Got any cajon players out there? I’m used to hearing crickets chirp after a question like that. Personally, I love the stuff out of playing cajons, even though I’m not a drummer. When you sit atop a cajon and slap out a sick beat, you can literally feel the rhythm in your whole body.
A Tempo Percussion was spearheaded by Alexis Castaneda, a third generation cabinet maker who fitted his knowledge of wood with his love of music to create his own cajons. In 1999 the A Tempo brand was born and since then Castaneda has refined his lineup, introducing cajon blends with other hand percussion instruments, like congas. I want to shed the spotlight on two particularly unique cajons from A Tempo: the Conga Cajon and El Cajoncito.
At first glance, this cajon doesn’t look like most — its octagonal shape definitely sets it apart in the looks department. The sound is more of a slappy conga timbre, but it’s a bit woodier-sounding. The part that you hit, called the tapa, is made of Spanish cedar and lupuna — so instead of hitting drum head, you’re hitting wood.
The tapa, the length, and the pine frame give the Conga Cajon more projection — it’ll definitely cut through without having to be miked. It’s also super lightweight and has a convenient gig bag that goes with it, so it’s much easier to carry than a regular ol’ conga.
The Conga Cajon also plays like a conga — meaning you don’t sit on it. That’s probably the most notable/important difference. We don’t want you to break your face. All jokes aside, this is definitely something worth trying.
I’m lucky that all of you out there in the blogosphere have only a vague idea of what I look like. Sure, I rock a leather jacket on the daily, and I’ve got really awesome red hair, but in real life I’m pretty tiny and not at all as intimidating as I dream I am. I look pretty comical handling most instruments because I stopped growing when I was twelve, and most guitars and stuff are made for regular-sized adults.
A Tempo Percussion has made a scaled-down cajon, El Cajoncito, that’s the perfect size for teacup humans. It’s also great for children — but don’t tell little Timmy that or he’ll want one, and you’re going to all blame me when your ears are bleeding.

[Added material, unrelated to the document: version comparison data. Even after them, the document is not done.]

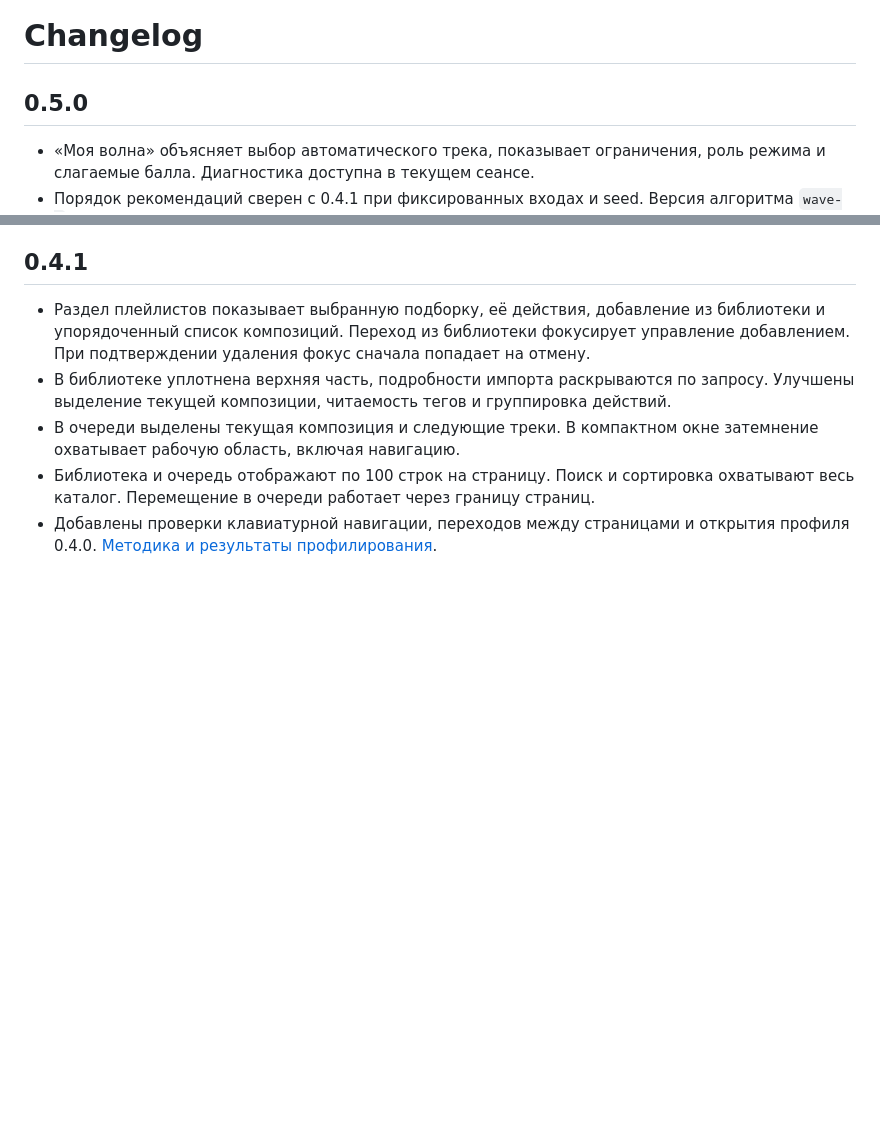
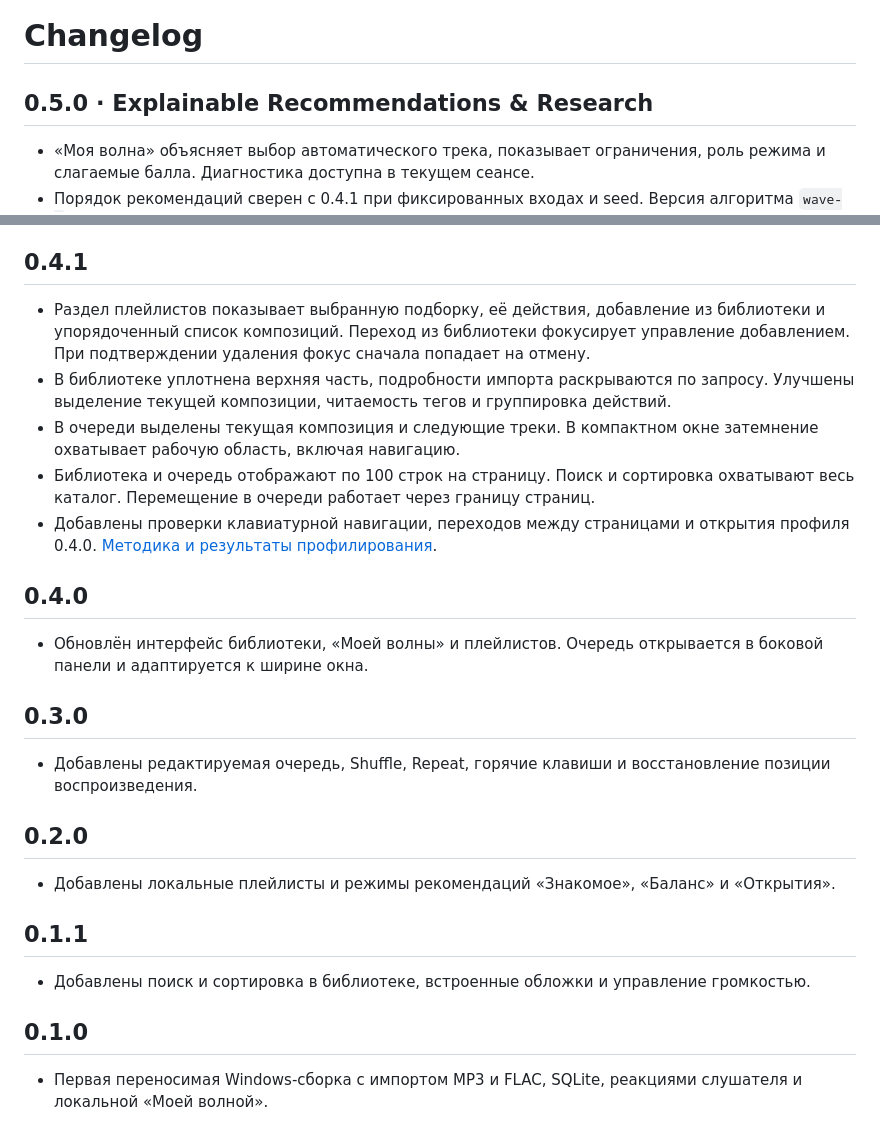
Before and after one commit to strr988/MusicPlayer, a Markdown page: CHANGELOG.md, 2 parts joined by grey strips. Drawn GitHub-style; blank space fills up the shorter version.

```diff
--- a/CHANGELOG.md
+++ b/CHANGELOG.md
@@ -1,6 +1,6 @@
 # Changelog
 
-## 0.5.0
+## 0.5.0 · Explainable Recommendations & Research
 
 - «Моя волна» объясняет выбор автоматического трека, показывает ограничения, роль режима и слагаемые балла. Диагностика доступна в текущем сеансе.
 - Порядок рекомендаций сверен с 0.4.1 при фиксированных входах и seed. Версия алгоритма `wave-1`.
@@ -14,3 +14,23 @@
 - В очереди выделены текущая композиция и следующие треки. В компактном окне затемнение охватывает рабочую область, включая навигацию.
 - Библиотека и очередь отображают по 100 строк на страницу. Поиск и сортировка охватывают весь каталог. Перемещение в очереди работает через границу страниц.
 - Добавлены проверки клавиатурной навигации, переходов между страницами и открытия профиля 0.4.0. [Методика и результаты профилирования](docs/PERFORMANCE_REPORT.md).
+
+## 0.4.0
+
+- Обновлён интерфейс библиотеки, «Моей волны» и плейлистов. Очередь открывается в боковой панели и адаптируется к ширине окна.
+
+## 0.3.0
+
+- Добавлены редактируемая очередь, Shuffle, Repeat, горячие клавиши и восстановление позиции воспроизведения.
+
+## 0.2.0
+
+- Добавлены локальные плейлисты и режимы рекомендаций «Знакомое», «Баланс» и «Открытия».
+
+## 0.1.1
+
+- Добавлены поиск и сортировка в библиотеке, встроенные обложки и управление громкостью.
+
+## 0.1.0
+
+- Первая переносимая Windows-сборка с импортом MP3 и FLAC, SQLite, реакциями слушателя и локальной «Моей волной».
```
Also changed, not shown: other parts of CHANGELOG.md (+1 -1 lines), CONTRIBUTING.md (added, +8 -0 lines), README.md (+60 -32 lines), SECURITY.md (added, +7 -0 lines), docs/RELEASE_NOTES_0.5.0.md (added, +18 -0 lines), docs/WINDOWS_RELEASE.md (+8 -0 lines), docs/screenshots/0.4.1-playlists.png (added), docs/screenshots/0.5.0-library.png (added), docs/screenshots/0.5.0-queue.png (added), docs/screenshots/0.5.0-wave-explanation.png (added), 2 other files.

Just because it’s smaller and cheaper doesn’t mean A Tempo skimped on the design. Its tapa is also made of Spanish cedar and lupuna, and the body is solid panels made of Monterey pine. I think the best part about this, besides it being me-sized, is that it weighs under ten pounds. If I wanted to start my street performance career, I could do so without lugging around a heavy instrument!